WHAT YOU SHOULD DO
Down to the last line, print the data that follows exactly, without its pictures.

#####

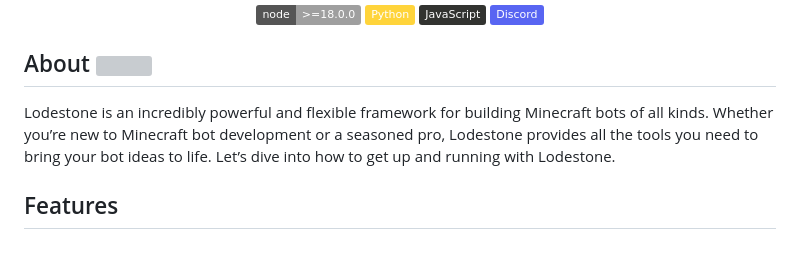
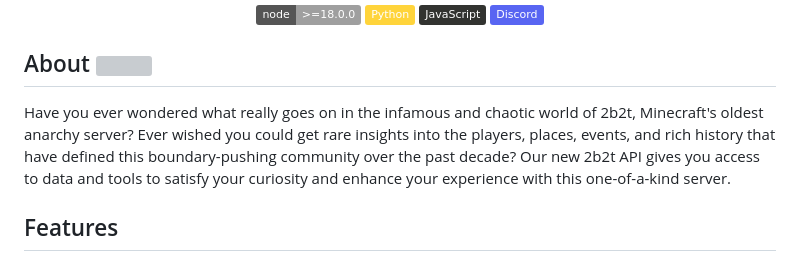
Before and after one commit to the-lodestone-project/2b2t-tools, a Markdown page: README.md, the part around the change. GitHub-like rendering; badges without logos; grey boxes are pictures that could not be loaded.

```diff
--- a/README.md
+++ b/README.md
@@ -19,9 +19,7 @@
 
 ## About <img src="https://github.com/the-lodestone-project/Lodestone/tree/main/assets/items/upscaled/writable_book.png" width="25" height="25">
 
-Lodestone is an incredibly powerful and flexible framework for building Minecraft bots of all kinds.
-Whether you’re new to Minecraft bot development or a seasoned pro, Lodestone provides all the tools you need to bring your bot ideas to life.
-Let’s dive into how to get up and running with Lodestone.
+Have you ever wondered what really goes on in the infamous and chaotic world of 2b2t, Minecraft's oldest anarchy server? Ever wished you could get rare insights into the players, places, events, and rich history that have defined this boundary-pushing community over the past decade? Our new 2b2t API gives you access to data and tools to satisfy your curiosity and enhance your experience with this one-of-a-kind server.
 
 
 ## Features
```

#####

OUTPUT OF THE TASK
Before and after one commit to the-lodestone-project/2b2t-tools, a Markdown page: README.md, the part around the change. GitHub-like rendering; badges without logos; grey boxes are pictures that could not be loaded.

```diff
--- a/README.md
+++ b/README.md
@@ -19,9 +19,7 @@
 
 ## About <img src="https://github.com/the-lodestone-project/Lodestone/tree/main/assets/items/upscaled/writable_book.png" width="25" height="25">
 
-Lodestone is an incredibly powerful and flexible framework for building Minecraft bots of all kinds.
-Whether you’re new to Minecraft bot development or a seasoned pro, Lodestone provides all the tools you need to bring your bot ideas to life.
-Let’s dive into how to get up and running with Lodestone.
+Have you ever wondered what really goes on in the infamous and chaotic world of 2b2t, Minecraft's oldest anarchy server? Ever wished you could get rare insights into the players, places, events, and rich history that have defined this boundary-pushing community over the past decade? Our new 2b2t API gives you access to data and tools to satisfy your curiosity and enhance your experience with this one-of-a-kind server.
 
 
 ## Features
```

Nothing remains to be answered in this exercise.